Wednesday 4 February 2015

Why New?


After last week’s engagement with the crazy world of David Edgar, I was left slightly confused. Confused because the picture of divisions within British theatre that he described didn’t even remotely relate to recent debates.

Luckily, on Monday Theatertreffen announced its selections for TT15. And, yesterday, the excellent German-theatre-academic-in-Canada, Holger Syme, constructed a *really* brilliant essay about why those selections disturbed him.

Go and read it. Now. Read it all.

Done that? Good. Ok.

Obviously that post isn’t an argument about British Theatre Culture at all. It’s a particular take on the perceived direction in which another nation’s theatre culture might be headed. And, in the process, a clear-sighted description of what the merits of Germany’s theatrical present are.
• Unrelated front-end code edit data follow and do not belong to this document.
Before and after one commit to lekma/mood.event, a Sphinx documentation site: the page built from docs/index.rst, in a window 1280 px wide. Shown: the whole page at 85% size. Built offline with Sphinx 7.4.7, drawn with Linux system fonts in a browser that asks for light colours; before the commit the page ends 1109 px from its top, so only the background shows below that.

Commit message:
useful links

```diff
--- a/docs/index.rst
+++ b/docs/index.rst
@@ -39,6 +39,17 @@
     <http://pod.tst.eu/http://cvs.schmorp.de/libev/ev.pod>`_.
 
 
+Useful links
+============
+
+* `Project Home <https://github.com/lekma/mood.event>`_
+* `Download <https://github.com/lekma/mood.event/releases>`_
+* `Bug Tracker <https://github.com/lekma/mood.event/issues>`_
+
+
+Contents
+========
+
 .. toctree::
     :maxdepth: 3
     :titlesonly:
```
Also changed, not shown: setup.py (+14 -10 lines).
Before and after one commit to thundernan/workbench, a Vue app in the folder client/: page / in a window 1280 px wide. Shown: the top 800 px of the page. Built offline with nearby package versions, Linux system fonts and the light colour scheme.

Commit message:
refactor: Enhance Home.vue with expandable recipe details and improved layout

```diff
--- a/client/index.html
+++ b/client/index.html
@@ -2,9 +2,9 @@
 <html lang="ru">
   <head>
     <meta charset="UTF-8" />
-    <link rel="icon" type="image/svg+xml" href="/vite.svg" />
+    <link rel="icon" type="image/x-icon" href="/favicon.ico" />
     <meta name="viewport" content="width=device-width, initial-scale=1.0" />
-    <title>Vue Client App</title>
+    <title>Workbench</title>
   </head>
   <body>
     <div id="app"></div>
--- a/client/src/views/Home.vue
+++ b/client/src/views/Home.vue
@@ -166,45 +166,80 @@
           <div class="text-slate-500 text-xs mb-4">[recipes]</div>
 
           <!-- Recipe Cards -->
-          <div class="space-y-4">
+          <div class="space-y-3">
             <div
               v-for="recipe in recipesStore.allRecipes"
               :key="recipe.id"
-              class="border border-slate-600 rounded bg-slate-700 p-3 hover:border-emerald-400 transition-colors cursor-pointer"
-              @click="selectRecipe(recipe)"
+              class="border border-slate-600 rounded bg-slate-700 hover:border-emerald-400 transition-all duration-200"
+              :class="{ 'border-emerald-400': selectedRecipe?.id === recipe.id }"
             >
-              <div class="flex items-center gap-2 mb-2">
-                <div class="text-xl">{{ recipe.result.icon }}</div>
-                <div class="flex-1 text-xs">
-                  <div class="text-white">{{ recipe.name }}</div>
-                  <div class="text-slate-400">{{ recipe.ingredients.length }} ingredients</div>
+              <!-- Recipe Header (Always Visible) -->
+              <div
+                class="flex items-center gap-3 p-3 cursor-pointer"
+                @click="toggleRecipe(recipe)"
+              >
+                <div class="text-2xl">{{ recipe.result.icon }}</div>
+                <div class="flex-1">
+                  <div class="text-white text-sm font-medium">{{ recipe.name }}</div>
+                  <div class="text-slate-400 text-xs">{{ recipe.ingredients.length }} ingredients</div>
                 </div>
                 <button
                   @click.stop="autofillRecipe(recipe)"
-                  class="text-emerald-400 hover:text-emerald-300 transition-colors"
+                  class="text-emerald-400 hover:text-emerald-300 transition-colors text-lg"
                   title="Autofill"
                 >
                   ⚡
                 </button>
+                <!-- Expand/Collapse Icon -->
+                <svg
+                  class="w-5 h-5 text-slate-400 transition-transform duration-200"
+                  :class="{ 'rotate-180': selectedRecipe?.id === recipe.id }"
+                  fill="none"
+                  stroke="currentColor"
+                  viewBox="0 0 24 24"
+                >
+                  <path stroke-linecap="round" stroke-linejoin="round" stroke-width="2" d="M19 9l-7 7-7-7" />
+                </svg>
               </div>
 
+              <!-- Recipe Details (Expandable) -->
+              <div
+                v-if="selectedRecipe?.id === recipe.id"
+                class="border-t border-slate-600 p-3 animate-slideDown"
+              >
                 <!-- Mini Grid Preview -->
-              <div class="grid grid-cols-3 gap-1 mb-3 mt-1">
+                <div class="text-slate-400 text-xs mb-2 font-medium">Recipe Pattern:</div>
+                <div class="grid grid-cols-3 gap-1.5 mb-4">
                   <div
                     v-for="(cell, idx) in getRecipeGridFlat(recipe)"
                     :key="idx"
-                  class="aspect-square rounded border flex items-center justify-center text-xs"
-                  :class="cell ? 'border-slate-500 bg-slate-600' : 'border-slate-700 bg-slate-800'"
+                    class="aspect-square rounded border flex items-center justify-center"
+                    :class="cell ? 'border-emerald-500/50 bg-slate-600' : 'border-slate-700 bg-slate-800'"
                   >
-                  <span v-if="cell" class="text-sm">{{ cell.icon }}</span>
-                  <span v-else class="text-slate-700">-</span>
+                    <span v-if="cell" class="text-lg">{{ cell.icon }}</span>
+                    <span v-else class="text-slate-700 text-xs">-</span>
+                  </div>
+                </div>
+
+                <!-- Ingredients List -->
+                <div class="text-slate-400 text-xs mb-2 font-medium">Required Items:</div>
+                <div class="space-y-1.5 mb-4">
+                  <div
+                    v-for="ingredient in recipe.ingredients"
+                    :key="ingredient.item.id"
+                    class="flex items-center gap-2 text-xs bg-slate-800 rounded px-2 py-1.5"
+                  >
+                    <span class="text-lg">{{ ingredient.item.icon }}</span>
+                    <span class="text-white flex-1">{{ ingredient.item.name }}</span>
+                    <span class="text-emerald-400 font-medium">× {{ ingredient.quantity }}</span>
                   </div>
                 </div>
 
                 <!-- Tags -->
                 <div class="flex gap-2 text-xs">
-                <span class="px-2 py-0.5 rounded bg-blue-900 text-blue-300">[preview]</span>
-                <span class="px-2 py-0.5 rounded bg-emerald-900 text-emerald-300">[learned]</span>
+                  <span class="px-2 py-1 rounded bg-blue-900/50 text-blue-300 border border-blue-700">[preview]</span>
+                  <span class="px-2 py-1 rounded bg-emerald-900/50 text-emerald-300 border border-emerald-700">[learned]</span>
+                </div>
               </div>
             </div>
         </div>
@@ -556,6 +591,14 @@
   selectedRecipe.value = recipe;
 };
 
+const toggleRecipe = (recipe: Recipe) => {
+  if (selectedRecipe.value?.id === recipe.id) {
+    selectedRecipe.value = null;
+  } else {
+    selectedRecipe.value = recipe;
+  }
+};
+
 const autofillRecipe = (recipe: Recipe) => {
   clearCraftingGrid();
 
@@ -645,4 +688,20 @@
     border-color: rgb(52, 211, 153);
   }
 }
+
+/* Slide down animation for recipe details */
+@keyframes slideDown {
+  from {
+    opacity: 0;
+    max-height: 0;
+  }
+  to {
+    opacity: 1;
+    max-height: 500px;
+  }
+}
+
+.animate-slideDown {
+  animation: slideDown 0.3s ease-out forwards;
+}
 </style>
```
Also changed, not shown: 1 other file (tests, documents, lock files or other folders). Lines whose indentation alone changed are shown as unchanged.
What is also interesting is that that direction sounds like “towards the British model”. As Dan Rebellato notes, in his ineffably sane presentation of the same report that Edgar made such a meal of: “new work (whether written by an individual writer or devised) represents 59% of [British] productions, 64% of performances and 63% of attendances of all forms of theatre.”

The interesting question then was never: “should new things be written or devised?” – which is a nonsense binary anyway (given that devised things can be written down, and, more crucially, written things can be devised within) – but the much more interesting questions: “What should our repetoire be?” And: “How do we go about staging that repetoire?”

Consider Syme’s praise of Auseinandersetzung:

“I would argue that a theatre that doesn’t wrestle with its own past, openly, repeatedly, continually, also lacks a vital element. I remain convinced that what is so vital about German theatre, and so vitally different, is that commitment to the struggle: the Auseinandersetzung with the works of the past. Auseinandersetzung is a great word: it means both fight or debate or argument and analysis or coming to terms with something or attending to something. To come to terms with a play from the 18th century, to terms that make sense now, isn’t easy. It requires commitment and seriousness; and in the theatre, it requires playfulness and openness and daring. It requires a dedication to bridging an unbridgeable gap. The staging of an old play can feel and look like a fight to the death with the text. Nothing, to me, is more exciting than watching that struggle — that impolite encounter between a classic play and a modern actor or director, free of deference or compromise.”

Something like this should be nailed above the entrance of every directors’ course in the country. And directors might consider bringing similar thinking to their productions of new plays too.

It is striking in Edgar’s piece that he rejoices in the reduction of the proportion of new works to established classics. I wonder if that is really healthy. Of course it’s possible to argue that *any* new work is marginally preferable to any classic staged badly; at least there’s novelty, right?  But neither situation is something to hope for.

It strikes me that Britain it at an interesting point right now. It feels as if the best of our domestic productions of classics are better than they’ve ever been in my theatregoing life (Katie Mitchell, Rupert Goold, Ivo Van Hove, etc.), and do indeed wrestle urgently (albeit in a more British way, perhaps) with questions of how and why we stage a classic text. Meanwhile, our best new work is consistently more interesting, more diverse, and more interestingly/excitingly staged than at any prior point I can remember. And yet, at the same time, there’s still an awful lot of *default* – in writing, direction, and devising – around. Of course, maybe a lot of that “default” work can be chalked up to “reassuringly old-fashioned, and part of a thriving plurality”. Although some absolute shockers do creep through in the more progressive venues from time to time. But reading Holger’s defence of the classics did make me wonder whether we don’t over fetishise The New over here, rather than necessarily considering the proper importance of new stagings and what those can achieve.

And perhaps, taking over from how we make our new work, or how new plays should be directed, the question of “Why a New Play at all?” is set to return as our biggest theatrical culture war. And with it, a raging row about directors taking classics to bits in order to say anything meaningful with them.

(*Of course* the sensible answer is: “A healthy balance of both classics and new, please. Thanks.” But that isn’t going to stop everyone writing intemperate articles for a year or so first, so I might as well get credit for calling the trend, right?)

[Edit: while writing, it was reported that THE BRECHT ESTATE OF ALL PEOPLE are grumpy abut Frank Castorf’s production of Baal, which has just been selected for Theatertreffen. Presumably that means they’re prepared to stump up for all those plays that Brecht rewrote as he saw fit while at the Berliner Ensemble.]

1 comment:

BenjiP said...

Hi Andrew

I posted a similar thing on Facebook just before Christmas - about fetishizing The New. Do I get to call the trend?